• [Exercise] Write the listing out again word for word, skipping each picture.

• [Supplied material]
*-*-*
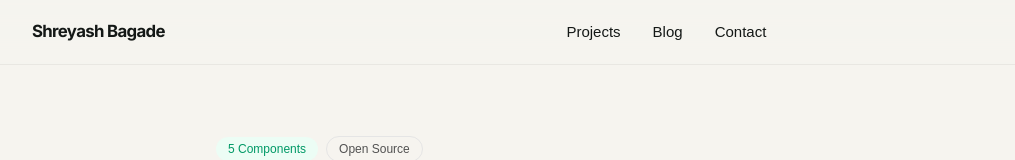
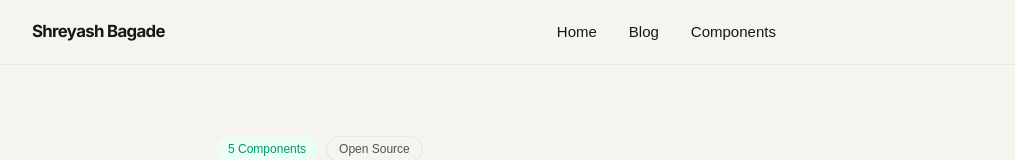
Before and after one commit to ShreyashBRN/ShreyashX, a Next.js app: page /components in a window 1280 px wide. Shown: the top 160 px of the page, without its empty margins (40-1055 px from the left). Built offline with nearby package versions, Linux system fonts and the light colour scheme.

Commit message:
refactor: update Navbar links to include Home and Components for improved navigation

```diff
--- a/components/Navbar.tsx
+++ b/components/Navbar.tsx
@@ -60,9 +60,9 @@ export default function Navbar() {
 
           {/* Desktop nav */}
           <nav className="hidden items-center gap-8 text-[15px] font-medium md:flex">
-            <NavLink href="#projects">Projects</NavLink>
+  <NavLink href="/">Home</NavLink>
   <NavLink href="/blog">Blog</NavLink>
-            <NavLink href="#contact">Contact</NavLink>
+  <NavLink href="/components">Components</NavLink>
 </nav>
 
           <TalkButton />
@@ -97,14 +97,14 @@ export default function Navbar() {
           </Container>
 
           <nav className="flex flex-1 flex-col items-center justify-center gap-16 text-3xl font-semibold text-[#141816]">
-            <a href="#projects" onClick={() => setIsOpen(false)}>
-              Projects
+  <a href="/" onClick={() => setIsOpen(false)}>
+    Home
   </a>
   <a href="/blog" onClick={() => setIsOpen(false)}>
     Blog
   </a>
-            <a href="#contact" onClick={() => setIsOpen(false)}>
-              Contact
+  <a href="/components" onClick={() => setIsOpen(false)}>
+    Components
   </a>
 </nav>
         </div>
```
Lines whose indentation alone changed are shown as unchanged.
*-*-*
• [Solution for this task]
Before and after one commit to ShreyashBRN/ShreyashX, a Next.js app: page /components in a window 1280 px wide. Shown: the top 160 px of the page, without its empty margins (40-1055 px from the left). Built offline with nearby package versions, Linux system fonts and the light colour scheme.

Commit message:
refactor: update Navbar links to include Home and Components for improved navigation

```diff
--- a/components/Navbar.tsx
+++ b/components/Navbar.tsx
@@ -60,9 +60,9 @@ export default function Navbar() {
 
           {/* Desktop nav */}
           <nav className="hidden items-center gap-8 text-[15px] font-medium md:flex">
-            <NavLink href="#projects">Projects</NavLink>
+  <NavLink href="/">Home</NavLink>
   <NavLink href="/blog">Blog</NavLink>
-            <NavLink href="#contact">Contact</NavLink>
+  <NavLink href="/components">Components</NavLink>
 </nav>
 
           <TalkButton />
@@ -97,14 +97,14 @@ export default function Navbar() {
           </Container>
 
           <nav className="flex flex-1 flex-col items-center justify-center gap-16 text-3xl font-semibold text-[#141816]">
-            <a href="#projects" onClick={() => setIsOpen(false)}>
-              Projects
+  <a href="/" onClick={() => setIsOpen(false)}>
+    Home
   </a>
   <a href="/blog" onClick={() => setIsOpen(false)}>
     Blog
   </a>
-            <a href="#contact" onClick={() => setIsOpen(false)}>
-              Contact
+  <a href="/components" onClick={() => setIsOpen(false)}>
+    Components
   </a>
 </nav>
         </div>
```
Lines whose indentation alone changed are shown as unchanged.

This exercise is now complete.